They reacted in predictable ways that finally led to war and, and a violent end. But they could profit from the lessons of history and see a way forward.
German atrocities in World War II are well known, and reconciliation with enemies looked impossible. But today Germany and America are firm friends, so too are their relations with the UK and France. Japan destroyed Pearl Harbor, and America dropped Atomic bombs on Hiroshima and Nagasaki, but today Japan’s closest ally is America! Millions of Jews died in Nazi Germany’s concentration camps, but today it this Holocaust is which binds the German state to the Jewish.
More recently, in 1994, some 800,000-1,000,000 perished in Rwanda, as Tutsis and Hutus killed each other in an ethnic war. Today they are united. Two public holidays mark the beginning and end of the genocide. It is hard to believe, but today they live side by side in relative harmony!
In Sri Lanka, the Tamils would surely want to take a second look at the 13th Amendment, because it does not meet the test of democracy. Why have provincial council at all if the President is going to fund, control, and steer everything from afar. It is the councilors who should be empowered to steer the fortunes of the province and implement their own decisions. There is hardly any need to say that this should also apply to the Sinhala provinces.
The Tamils would also like to see the Tamil language used to help people, and not be entrenched in the constitution like a dead language. It should be used when Tamils transact business with the state institutions, and in the courts of law. Note that in the West, state employees in multilingual countries, are paid a monthly allowance, if they gain competency in another national language.
The prime consideration of the Tamils is security, which determines their very existence. Now that the conflict is ended by the war, there will be an extended period to recast relationships between the state and Tamils, the Sinhalese and Tamils, to overcome past iniquities and focus on the future.
The Tamils must have the assurance that their security won’t be compromised again on any account. While the international community is there to afford relief, it takes time to assemble and implement their directives. It needs an effective local mechanism to prevent such a development.
One clear and unambiguous way of ensuring this would be to embed a self-determination clause in the Sri Lanka constitution as a clear safeguard against any excesses or discriminatory action by the state.
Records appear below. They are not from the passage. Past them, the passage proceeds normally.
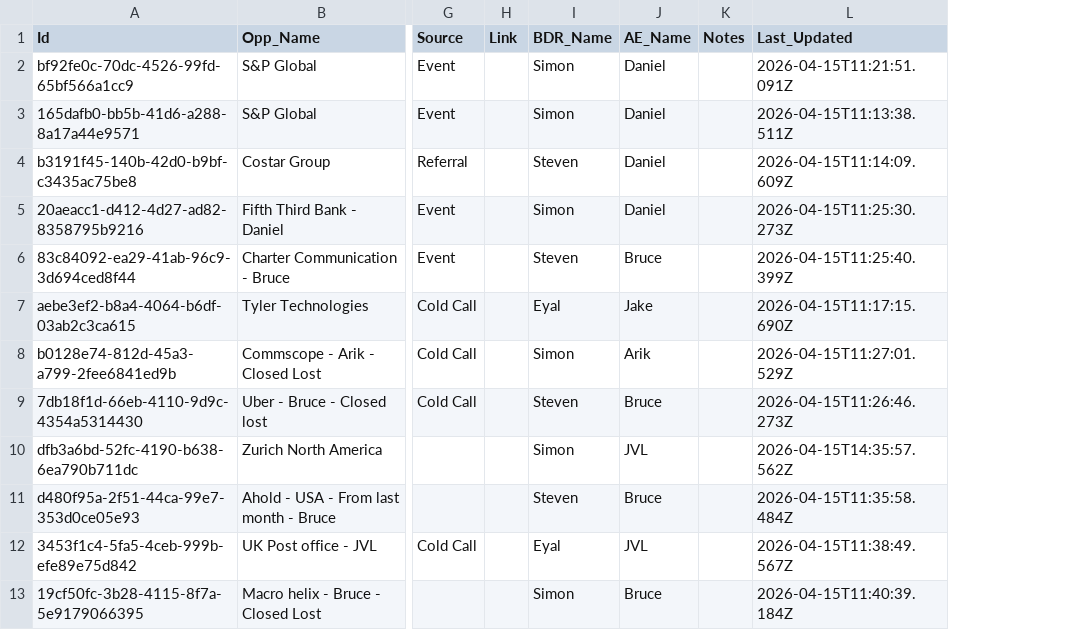
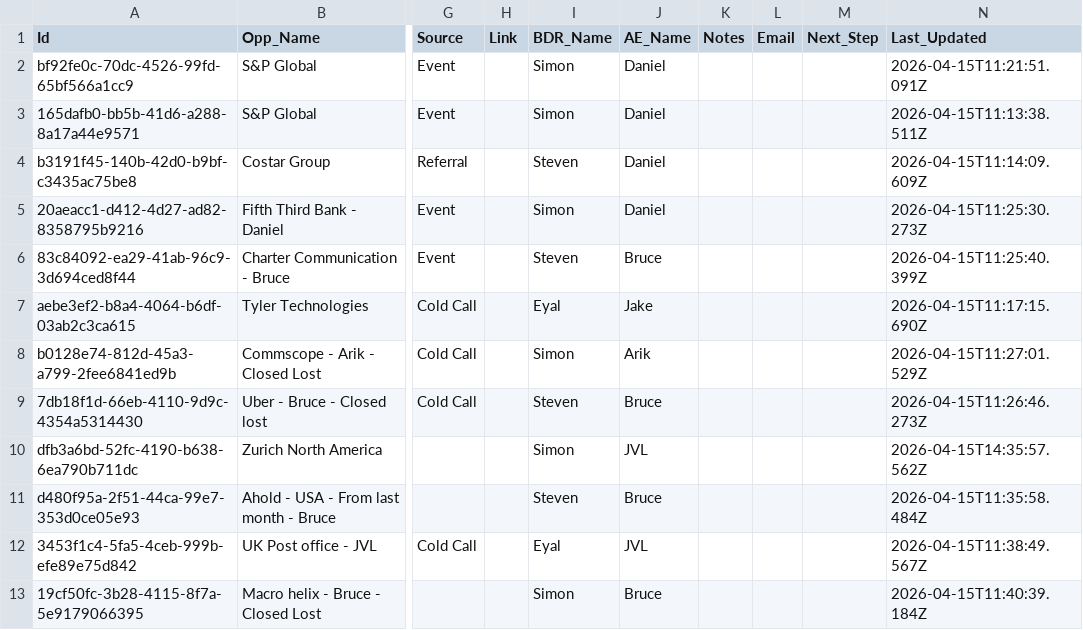
Before and after one commit to adiga23491-hue/bdr-pipeline-command-center, a CSV file: backend/pipeline_master.csv, drawn as a sheet; only a part is shown, gaps mark what is left out; the diff names each change by its address in the sheet, - before the commit and + after, or states it on an @@ line.

```diff
--- a/backend/pipeline_master.csv
+++ b/backend/pipeline_master.csv
+column L (Email), empty
+column M (Next_Step), empty
```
At the same time, there must also be safeguards to prevent it being invoked frivolously.
It’s a small price to pay to be a part of a democracy!